If you have problems opening Office files and documents in SharePoint document libraries, including your OneDrive for Business or My Site, here are some suggestions and tips to help you fix them. If these tips don't help fix the problem, use the feedback buttons at the bottom of this article and describe the specific problem you're trying to fix, as we use feedback to improve our topics.
To troubleshoot a problem, you'll first need to figure out if the company or organization's application you're using is causing the problem, or the underlying SharePoint is having issues. If you're a web admin, network engineer, or developer trying to help a user, then you're in the right place. If you're an end user having problems with your company's line of business app, or website, you'll need to contact your SharePoint or Network admin, manager, or even a peer who might know the system.
Why features don't work
One of the most common issues occurs when using different versions of Office and SharePoint. For example, if you're using Office 2016 on a SharePoint 2010 site, you may find that some features don't work. If you can get all your apps updated to current, or the same versions, you'll find that previously missing features will work. Since SharePoint and Office are designed to work together, they're often updated with the new version of the other in mind.
This is not usually an issue when you're using Office 365 and SharePoint Online as they go hand in hand. Office 365 provides online versions of common applications, and you can download desktop versions as well.

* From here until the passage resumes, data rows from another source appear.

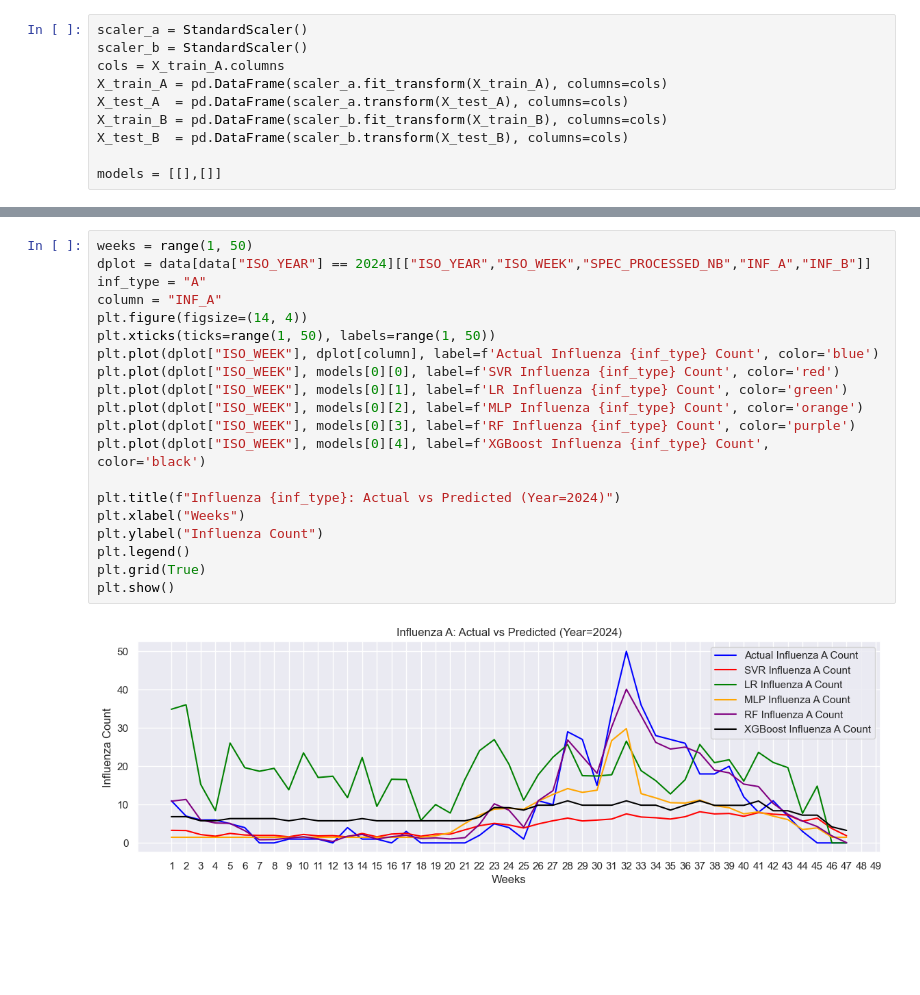
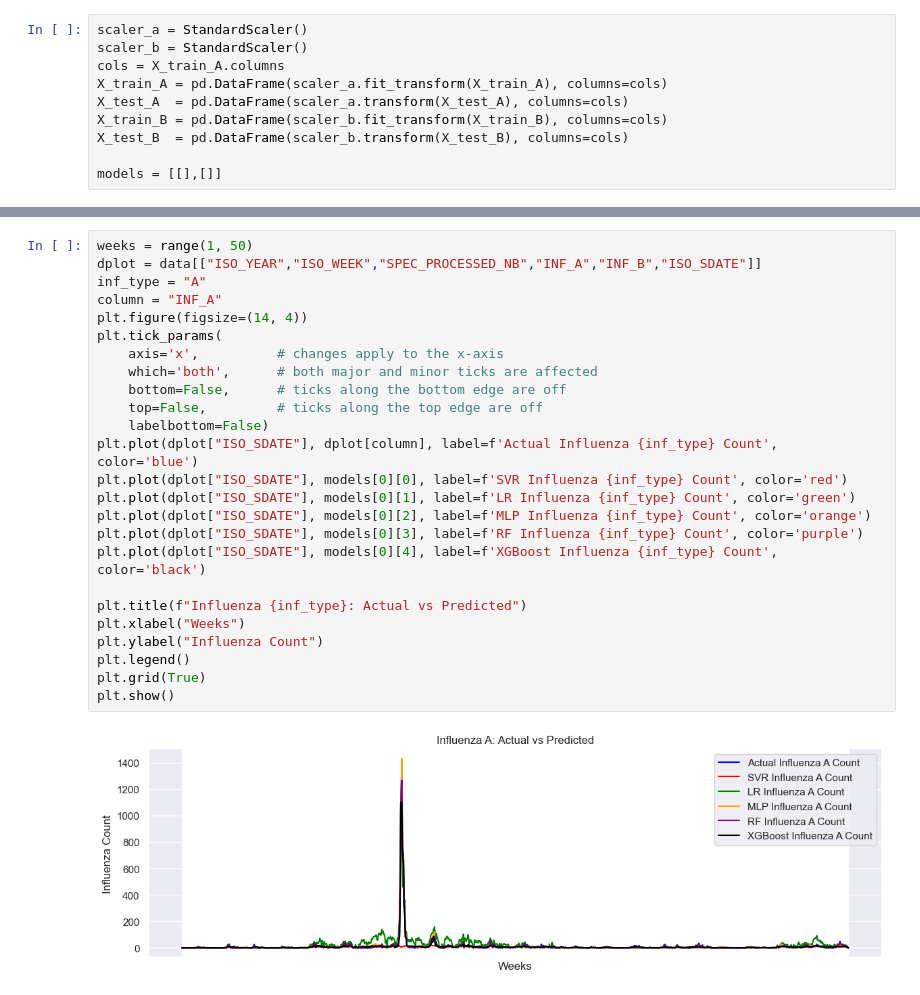
Before and after one commit to Kariellecirunay/CMSC-197, a Jupyter notebook: finals.ipynb, the cells around one changed output, grey strips where cells are left out. Saved outputs shown, nothing was run; the diff lists cells and outputs as text; blank space fills up the shorter version.

```diff
--- a/finals.ipynb
+++ b/finals.ipynb
@@ -280,25 +286,30 @@ with pd.option_context('display.max_rows', None, 'display.max_columns', None, 'd
 | 4 | XGBoost | 0.537338 | 3.587261 | 2.360779 | 134.82 | {'learning_rate': 0.01, 'max_dept... |
 # %%
 weeks = range(1, 50)
-dplot = data[data["ISO_YEAR"] == 2024][["ISO_YEAR","ISO_WEEK","SPEC_PROCESSED_NB","INF_A","INF_B"]]
+dplot = data[["ISO_YEAR","ISO_WEEK","SPEC_PROCESSED_NB","INF_A","INF_B","ISO_SDATE"]]
 inf_type = "A"
 column = "INF_A"
 plt.figure(figsize=(14, 4))
-plt.xticks(ticks=range(1, 50), labels=range(1, 50))
-plt.plot(dplot["ISO_WEEK"], dplot[column], label=f'Actual Influenza {inf_type} Count', color='blue')
-plt.plot(dplot["ISO_WEEK"], models[0][0], label=f'SVR Influenza {inf_type} Count', color='red')
-plt.plot(dplot["ISO_WEEK"], models[0][1], label=f'LR Influenza {inf_type} Count', color='green')
-plt.plot(dplot["ISO_WEEK"], models[0][2], label=f'MLP Influenza {inf_type} Count', color='orange')
-plt.plot(dplot["ISO_WEEK"], models[0][3], label=f'RF Influenza {inf_type} Count', color='purple')
-plt.plot(dplot["ISO_WEEK"], models[0][4], label=f'XGBoost Influenza {inf_type} Count', color='black')
+plt.tick_params(
+    axis='x',          # changes apply to the x-axis
+    which='both',      # both major and minor ticks are affected
+    bottom=False,      # ticks along the bottom edge are off
+    top=False,         # ticks along the top edge are off
+    labelbottom=False)
+plt.plot(dplot["ISO_SDATE"], dplot[column], label=f'Actual Influenza {inf_type} Count', color='blue')
+plt.plot(dplot["ISO_SDATE"], models[0][0], label=f'SVR Influenza {inf_type} Count', color='red')
+plt.plot(dplot["ISO_SDATE"], models[0][1], label=f'LR Influenza {inf_type} Count', color='green')
+plt.plot(dplot["ISO_SDATE"], models[0][2], label=f'MLP Influenza {inf_type} Count', color='orange')
+plt.plot(dplot["ISO_SDATE"], models[0][3], label=f'RF Influenza {inf_type} Count', color='purple')
+plt.plot(dplot["ISO_SDATE"], models[0][4], label=f'XGBoost Influenza {inf_type} Count', color='black')
 
-plt.title(f"Influenza {inf_type}: Actual vs Predicted (Year=2024)")
+plt.title(f"Influenza {inf_type}: Actual vs Predicted")
 plt.xlabel("Weeks")
 plt.ylabel("Influenza Count")
 plt.legend()
 plt.grid(True)
 plt.show()
 # %% [output]
-[figure, old version]
+[figure, new version]
 # %%
 weeks = range(1, 50)
```
Also changed, not shown: parts of 11 cells of this notebook.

When you're using an on-premise version of SharePoint, such as SharePoint 2016. Your desktop copies of Office can out of sync if you upgrade your local version of Office, or the SharePoint Admin updates the SharePoint server. If possible, try to use the latest versions of all your software.
Note: If you upgraded from an earlier version of Office to Office 2013 or 2016 on your computer, you might still have older versions of some programs like Visio and Project. If you use the programs, update them to 2013 or 2016. If you no longer use them, uninstall them so that you have no older-version Office software installed.
If your computer was upgraded to Windows 8.1 or Windows 10, and you’re using Internet Explorer, adjust the settings in IE so that documents will open in the Office desktop programs from the web apps.
Note: If you're using Windows 10 and Internet Explorer Edge, you might need to change your default browser to Internet Explorer 11. See the Internet Explorer download page to get the latest. You might also need Prerequisite updates for Internet Explorer 11.
In Internet Explorer 10 or 11, if the menu is showing, click Tools, and then click Internet Options.
Click the Security tab.
Click Local intranet and make sure that Enable Protected Mode turned off. Off is the default setting for Local intranet.
To make sure the SharePoint ActiveX control is enabled Click Tools in Internet Explorer, and then click Manage Add-ons.
Find SharePoint OpenDocuments Class, and then click Enable. You might need to switch to Show: All add-ons to find it in the list.
Windows 10 and Internet Explorer Edge
Windows 10 ships with both Internet Explorer 11 and the default, Internet Explorer Edge. Edge is a modern browser that is updated often through Windows Update. It's features can be improved or added, but it isn't always compatible. For example, you can't use Open in Explorer in Edge.
If you're using Windows 10 and are having issues with Edge, try Internet Explorer 11.Start Internet Explorer 11 in Windows 10
Click Start .
Type Internet Explorer, and then select Internet Explorer.
If it works better, change your default browser to Internet Explorer 11 using these steps:Change your default browser
In Windows 10, click Start , type Default Programs, and then click Default Programs.
Under Web browser click Microsoft Edge, and then click Internet Explorer in the Choose an app dialog box.
Close the Choose default apps dialog box.
If you are using Internet Explorer 8, 9, or 10 we recommend upgrading to Internet Explorer 11. If your business requires you to run the older version of Internet Explorer and you are running the main Office 2010 programs (Word, Excel and PowerPoint) along with some Office 2013 components (like Lync 2013), be sure to use the SharePoint-feature DLL (Owsupp.dll) that’s part of the older Office installation. Whenever your Office 2013 installation is updated, remove Owsupp.dll from it.
We don’t recommend using 64-bit Office or 64-bit Internet Explorer for documents that are meant to be shared in a SharePoint library. 32-bit editions are much more compatible across different versions of SharePoint and Office.
For details about 64-bit compatibility see this article on TechNet.